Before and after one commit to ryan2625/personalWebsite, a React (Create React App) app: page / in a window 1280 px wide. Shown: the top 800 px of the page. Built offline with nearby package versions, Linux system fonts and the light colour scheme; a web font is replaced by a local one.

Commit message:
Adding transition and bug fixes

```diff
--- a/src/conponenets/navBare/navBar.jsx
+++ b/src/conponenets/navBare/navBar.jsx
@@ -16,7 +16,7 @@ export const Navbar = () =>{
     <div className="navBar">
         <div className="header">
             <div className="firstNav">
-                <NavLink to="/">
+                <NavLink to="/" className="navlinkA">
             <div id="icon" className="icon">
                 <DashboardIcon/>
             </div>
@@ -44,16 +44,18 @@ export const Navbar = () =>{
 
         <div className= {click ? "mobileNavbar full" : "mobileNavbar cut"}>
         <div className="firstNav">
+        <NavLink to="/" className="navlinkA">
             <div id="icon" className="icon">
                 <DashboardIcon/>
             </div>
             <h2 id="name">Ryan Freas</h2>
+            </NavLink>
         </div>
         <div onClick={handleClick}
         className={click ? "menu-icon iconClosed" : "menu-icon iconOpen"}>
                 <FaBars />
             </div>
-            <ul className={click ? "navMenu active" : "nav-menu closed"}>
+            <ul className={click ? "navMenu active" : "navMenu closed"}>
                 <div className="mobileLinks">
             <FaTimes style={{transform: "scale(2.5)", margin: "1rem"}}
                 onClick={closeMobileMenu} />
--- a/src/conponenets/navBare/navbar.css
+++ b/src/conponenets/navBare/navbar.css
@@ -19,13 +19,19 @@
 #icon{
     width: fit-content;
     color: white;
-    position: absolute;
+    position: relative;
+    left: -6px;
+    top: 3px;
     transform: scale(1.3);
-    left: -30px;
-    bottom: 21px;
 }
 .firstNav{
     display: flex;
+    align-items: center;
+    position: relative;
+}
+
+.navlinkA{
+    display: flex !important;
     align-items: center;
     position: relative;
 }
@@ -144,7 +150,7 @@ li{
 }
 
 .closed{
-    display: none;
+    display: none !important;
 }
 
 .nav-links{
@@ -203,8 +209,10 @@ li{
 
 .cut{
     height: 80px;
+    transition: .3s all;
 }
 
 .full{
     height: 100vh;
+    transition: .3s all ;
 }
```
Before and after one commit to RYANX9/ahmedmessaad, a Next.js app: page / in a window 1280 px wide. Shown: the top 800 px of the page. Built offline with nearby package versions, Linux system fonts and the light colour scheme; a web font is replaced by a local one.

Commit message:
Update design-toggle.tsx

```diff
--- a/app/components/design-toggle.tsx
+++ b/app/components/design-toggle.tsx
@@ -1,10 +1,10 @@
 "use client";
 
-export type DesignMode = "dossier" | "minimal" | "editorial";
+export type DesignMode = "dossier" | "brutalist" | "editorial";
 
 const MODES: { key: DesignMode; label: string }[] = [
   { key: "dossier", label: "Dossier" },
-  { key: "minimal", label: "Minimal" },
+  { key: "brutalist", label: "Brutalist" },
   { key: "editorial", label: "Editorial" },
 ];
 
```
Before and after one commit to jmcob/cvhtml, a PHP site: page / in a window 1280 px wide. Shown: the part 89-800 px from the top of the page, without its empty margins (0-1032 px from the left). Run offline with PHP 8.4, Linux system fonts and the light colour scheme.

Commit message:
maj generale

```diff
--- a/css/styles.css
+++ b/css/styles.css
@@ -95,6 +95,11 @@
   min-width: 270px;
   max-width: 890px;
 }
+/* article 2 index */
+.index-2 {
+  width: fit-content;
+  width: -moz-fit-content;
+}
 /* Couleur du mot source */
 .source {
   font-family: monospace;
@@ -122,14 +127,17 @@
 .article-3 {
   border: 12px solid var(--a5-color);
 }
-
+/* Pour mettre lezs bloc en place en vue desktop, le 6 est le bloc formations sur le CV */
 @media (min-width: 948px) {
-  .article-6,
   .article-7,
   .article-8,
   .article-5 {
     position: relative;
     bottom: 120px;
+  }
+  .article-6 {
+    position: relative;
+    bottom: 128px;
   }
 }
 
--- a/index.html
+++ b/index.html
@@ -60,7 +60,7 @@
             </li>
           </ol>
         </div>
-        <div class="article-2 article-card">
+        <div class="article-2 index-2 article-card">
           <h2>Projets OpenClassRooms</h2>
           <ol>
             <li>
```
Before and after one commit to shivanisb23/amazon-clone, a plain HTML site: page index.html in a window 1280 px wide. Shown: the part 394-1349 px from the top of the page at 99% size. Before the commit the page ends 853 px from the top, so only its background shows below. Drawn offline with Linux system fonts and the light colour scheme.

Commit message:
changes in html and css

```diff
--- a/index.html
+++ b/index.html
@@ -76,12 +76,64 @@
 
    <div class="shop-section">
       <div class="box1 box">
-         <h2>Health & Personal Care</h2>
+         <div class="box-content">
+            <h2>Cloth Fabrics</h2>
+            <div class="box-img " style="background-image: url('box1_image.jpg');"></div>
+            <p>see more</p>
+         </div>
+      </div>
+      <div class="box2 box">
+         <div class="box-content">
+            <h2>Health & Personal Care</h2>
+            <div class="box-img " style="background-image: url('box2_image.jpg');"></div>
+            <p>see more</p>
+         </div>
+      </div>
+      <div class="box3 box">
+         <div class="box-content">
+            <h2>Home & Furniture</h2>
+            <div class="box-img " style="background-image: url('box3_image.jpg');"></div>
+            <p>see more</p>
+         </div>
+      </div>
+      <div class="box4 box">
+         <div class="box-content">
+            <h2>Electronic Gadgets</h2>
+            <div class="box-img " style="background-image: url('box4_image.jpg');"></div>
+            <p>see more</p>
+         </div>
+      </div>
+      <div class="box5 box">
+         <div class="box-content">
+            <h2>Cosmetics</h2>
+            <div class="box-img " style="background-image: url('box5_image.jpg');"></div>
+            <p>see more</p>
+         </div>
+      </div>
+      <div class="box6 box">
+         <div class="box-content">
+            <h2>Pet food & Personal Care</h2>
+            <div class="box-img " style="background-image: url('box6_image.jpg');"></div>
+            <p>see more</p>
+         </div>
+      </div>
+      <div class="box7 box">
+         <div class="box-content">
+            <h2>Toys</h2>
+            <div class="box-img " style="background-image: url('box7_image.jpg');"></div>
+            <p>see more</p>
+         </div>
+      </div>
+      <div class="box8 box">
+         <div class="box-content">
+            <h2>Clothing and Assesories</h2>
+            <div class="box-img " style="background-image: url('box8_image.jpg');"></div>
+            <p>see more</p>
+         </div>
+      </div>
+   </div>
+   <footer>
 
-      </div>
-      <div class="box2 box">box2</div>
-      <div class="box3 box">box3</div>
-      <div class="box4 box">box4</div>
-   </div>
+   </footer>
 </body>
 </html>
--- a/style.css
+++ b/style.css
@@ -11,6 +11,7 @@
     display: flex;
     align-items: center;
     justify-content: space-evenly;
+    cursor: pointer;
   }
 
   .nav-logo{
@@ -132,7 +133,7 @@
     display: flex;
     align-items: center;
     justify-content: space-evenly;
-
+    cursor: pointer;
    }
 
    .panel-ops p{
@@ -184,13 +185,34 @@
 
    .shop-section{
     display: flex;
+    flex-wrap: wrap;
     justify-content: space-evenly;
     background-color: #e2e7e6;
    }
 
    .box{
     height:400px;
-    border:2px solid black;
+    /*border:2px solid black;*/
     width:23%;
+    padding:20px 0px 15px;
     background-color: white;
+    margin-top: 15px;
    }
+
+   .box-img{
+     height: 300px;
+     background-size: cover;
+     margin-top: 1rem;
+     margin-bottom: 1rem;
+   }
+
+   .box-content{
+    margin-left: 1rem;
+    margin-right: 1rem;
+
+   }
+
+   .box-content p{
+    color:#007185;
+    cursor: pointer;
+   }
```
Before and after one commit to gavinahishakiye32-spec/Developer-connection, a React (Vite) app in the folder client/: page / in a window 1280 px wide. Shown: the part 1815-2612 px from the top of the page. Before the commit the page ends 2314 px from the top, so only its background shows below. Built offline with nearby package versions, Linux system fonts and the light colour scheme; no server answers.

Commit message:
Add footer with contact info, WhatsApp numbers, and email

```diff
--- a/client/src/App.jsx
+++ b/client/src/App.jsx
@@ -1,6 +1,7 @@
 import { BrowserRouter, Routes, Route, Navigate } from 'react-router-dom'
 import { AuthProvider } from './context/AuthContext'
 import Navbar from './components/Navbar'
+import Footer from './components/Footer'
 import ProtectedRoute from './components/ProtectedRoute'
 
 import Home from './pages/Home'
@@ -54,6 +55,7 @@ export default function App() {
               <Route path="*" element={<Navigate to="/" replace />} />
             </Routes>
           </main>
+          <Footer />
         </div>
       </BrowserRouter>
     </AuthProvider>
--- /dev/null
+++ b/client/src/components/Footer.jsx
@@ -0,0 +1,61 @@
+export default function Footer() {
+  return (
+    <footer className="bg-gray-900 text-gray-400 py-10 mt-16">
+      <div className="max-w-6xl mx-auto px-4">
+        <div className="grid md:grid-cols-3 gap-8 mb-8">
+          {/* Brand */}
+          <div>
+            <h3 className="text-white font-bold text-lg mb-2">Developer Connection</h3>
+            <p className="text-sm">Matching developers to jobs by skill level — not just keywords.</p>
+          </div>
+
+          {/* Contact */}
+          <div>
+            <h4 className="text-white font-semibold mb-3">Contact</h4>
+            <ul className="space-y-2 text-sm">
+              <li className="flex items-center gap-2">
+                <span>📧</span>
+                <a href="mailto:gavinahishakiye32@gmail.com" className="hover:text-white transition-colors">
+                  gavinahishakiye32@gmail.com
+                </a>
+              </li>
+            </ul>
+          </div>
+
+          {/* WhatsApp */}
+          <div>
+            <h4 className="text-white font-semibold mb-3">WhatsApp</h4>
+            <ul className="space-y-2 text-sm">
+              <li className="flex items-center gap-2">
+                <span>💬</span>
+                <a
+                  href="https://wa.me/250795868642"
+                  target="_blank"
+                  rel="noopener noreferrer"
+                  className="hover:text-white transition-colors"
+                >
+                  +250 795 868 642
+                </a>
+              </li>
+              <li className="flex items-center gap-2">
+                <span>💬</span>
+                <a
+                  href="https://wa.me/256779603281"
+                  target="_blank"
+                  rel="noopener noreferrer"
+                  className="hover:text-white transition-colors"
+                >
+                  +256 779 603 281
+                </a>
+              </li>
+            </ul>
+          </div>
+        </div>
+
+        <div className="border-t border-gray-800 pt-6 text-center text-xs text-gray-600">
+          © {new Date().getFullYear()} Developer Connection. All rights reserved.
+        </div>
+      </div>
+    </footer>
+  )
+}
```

Brief: Determine how many lines of the entries contain the string "minimal", and reply with nothing but the number.

Response for this exercise: 2